“Dogfight” also does a fine job of wrapping up the ‘origin story’ of Mike and Harvey’s partnership by making it clear that they have now really become partners. Can you imagine the Harvey we met in the early part of the season trusting Mike enough to step out of the room when he asked? Or even letting him borrow his cell phone? That shows how Mike has earned Harvey’s respect. The banter about Mike thinking like Harvey is cute, but it also hints at how Mike has learned from Harvey. Yet, in mid-episode, when he doesn’t quite get Harvey’s “mountain” comment, that’s also an indicator that the relationship between them still has room to grow – as it should, since we’re only at the end of season one. It’s great to look back on a season and say that we’ve seen real growth in these people that we’ve invested twelve hours in, but at the same time, you want to see that continue as well.
I’m less concerned with the Mike/Jenny/Rachel/Trevor goings-on, much like last week, although I’m glad that the situation is coming to a head and won’t be dragged out over another season or several. Compared to watching what Harvey’s going through, and how Harvey and Mike are evolving together, the other plot just isn’t as compelling. The episode does boast a great supporting cast playing some interesting characters; Human Target‘s Chi McBride is always a reliable pain in the behind (see: House, Hawthorne), and it’s nice to see the detective character wise up when confronted with the DNA test, rather than be the one-note angry cop.
The one thing that gives me pause about “Dogfight” is the cliffhanger ending. It bothers me less since we know that the show has been renewed, but I’ve never been a fan of cliffhanger finales, because many of them don’t pan out well, either for the audience or for the future of the show. In this specific case, since the wrinkle affects the very premise, I’m concerned with how it will play out in the second season. Whatever Aaron Korsh decides to do with it can’t be too huge or he risks majorly changing the series, but it can’t be too small or it would be unsatisfying to viewers. Either way, it’s an ending that is problematic, and that makes me hesitate.

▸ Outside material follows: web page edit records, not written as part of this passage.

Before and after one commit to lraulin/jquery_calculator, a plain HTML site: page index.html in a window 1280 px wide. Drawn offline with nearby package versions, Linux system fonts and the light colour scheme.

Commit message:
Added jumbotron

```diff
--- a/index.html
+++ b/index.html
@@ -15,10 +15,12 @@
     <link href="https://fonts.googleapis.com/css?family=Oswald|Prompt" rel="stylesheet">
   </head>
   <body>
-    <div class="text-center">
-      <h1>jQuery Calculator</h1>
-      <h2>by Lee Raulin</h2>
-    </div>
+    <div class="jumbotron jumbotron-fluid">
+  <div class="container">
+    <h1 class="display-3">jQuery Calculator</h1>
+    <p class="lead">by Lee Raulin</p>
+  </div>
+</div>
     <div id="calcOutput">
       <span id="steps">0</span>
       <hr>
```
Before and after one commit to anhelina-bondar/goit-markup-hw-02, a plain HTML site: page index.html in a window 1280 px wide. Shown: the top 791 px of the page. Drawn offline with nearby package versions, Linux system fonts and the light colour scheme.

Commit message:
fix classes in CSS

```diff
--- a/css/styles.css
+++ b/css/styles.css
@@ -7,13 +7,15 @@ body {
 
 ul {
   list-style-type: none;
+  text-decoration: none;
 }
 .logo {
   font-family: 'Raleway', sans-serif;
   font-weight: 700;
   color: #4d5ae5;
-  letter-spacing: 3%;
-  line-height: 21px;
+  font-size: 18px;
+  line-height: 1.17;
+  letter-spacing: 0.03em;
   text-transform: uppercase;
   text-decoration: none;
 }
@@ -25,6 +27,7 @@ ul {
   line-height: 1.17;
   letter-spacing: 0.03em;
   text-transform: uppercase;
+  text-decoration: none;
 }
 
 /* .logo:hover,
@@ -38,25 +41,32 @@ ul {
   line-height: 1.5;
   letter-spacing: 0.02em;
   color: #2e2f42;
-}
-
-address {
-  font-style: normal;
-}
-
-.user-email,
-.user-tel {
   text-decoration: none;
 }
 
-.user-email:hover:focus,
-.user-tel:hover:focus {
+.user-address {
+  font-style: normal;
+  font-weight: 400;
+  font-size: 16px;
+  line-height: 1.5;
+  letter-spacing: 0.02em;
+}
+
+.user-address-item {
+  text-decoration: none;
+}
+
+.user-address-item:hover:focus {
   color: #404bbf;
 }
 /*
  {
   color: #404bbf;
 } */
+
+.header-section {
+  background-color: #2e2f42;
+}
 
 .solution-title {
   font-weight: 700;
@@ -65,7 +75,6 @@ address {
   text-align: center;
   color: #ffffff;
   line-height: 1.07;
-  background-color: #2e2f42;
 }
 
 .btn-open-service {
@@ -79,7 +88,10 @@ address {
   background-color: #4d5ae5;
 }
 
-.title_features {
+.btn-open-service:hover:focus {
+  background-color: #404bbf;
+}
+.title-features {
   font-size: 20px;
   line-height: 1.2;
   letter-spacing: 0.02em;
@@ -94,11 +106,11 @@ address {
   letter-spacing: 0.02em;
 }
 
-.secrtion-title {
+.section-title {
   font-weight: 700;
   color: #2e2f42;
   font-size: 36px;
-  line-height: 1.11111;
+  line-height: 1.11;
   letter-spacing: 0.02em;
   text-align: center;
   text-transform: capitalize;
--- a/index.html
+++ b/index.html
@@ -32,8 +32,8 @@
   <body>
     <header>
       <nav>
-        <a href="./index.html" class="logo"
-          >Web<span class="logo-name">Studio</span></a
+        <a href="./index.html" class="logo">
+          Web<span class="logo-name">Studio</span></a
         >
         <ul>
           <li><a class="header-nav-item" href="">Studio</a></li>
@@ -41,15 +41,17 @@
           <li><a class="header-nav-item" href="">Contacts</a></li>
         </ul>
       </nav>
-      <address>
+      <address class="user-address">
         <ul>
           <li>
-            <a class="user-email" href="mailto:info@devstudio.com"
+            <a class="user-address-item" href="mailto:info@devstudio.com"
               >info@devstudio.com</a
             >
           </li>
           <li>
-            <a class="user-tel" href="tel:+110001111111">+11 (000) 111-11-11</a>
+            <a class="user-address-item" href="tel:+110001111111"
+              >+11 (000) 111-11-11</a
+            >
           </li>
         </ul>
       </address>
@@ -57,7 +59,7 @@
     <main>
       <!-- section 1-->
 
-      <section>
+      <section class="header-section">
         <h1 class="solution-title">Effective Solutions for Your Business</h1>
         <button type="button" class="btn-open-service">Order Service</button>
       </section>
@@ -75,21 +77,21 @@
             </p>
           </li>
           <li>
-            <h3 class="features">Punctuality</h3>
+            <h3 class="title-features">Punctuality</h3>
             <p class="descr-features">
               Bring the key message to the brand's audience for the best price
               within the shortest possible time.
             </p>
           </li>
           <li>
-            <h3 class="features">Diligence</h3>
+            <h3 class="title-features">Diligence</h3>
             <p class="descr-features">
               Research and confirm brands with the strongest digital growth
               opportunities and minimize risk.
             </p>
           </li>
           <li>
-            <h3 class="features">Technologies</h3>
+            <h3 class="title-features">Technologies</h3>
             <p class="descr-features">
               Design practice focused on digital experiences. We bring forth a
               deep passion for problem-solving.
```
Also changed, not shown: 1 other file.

There are times when first impressions are wrong, and I have to admit that I was wrong about Suits; I was ready to send it the way of Fairly Legal. Yet something kept me from turning the channel, and I’m glad that I hung in there. Now that I’ve let the show unfold at its own pace, I love what I’ve seen. No, it’s not a novel concept, and yes, there’s plenty of cute banter, but this is no lightweight summer series. It’s got characters with depth and thoughts for an audience to sink its teeth into. Here’s to hoping that it continues to build on its strengths in the second season. This former skeptic will be waiting patiently for its return.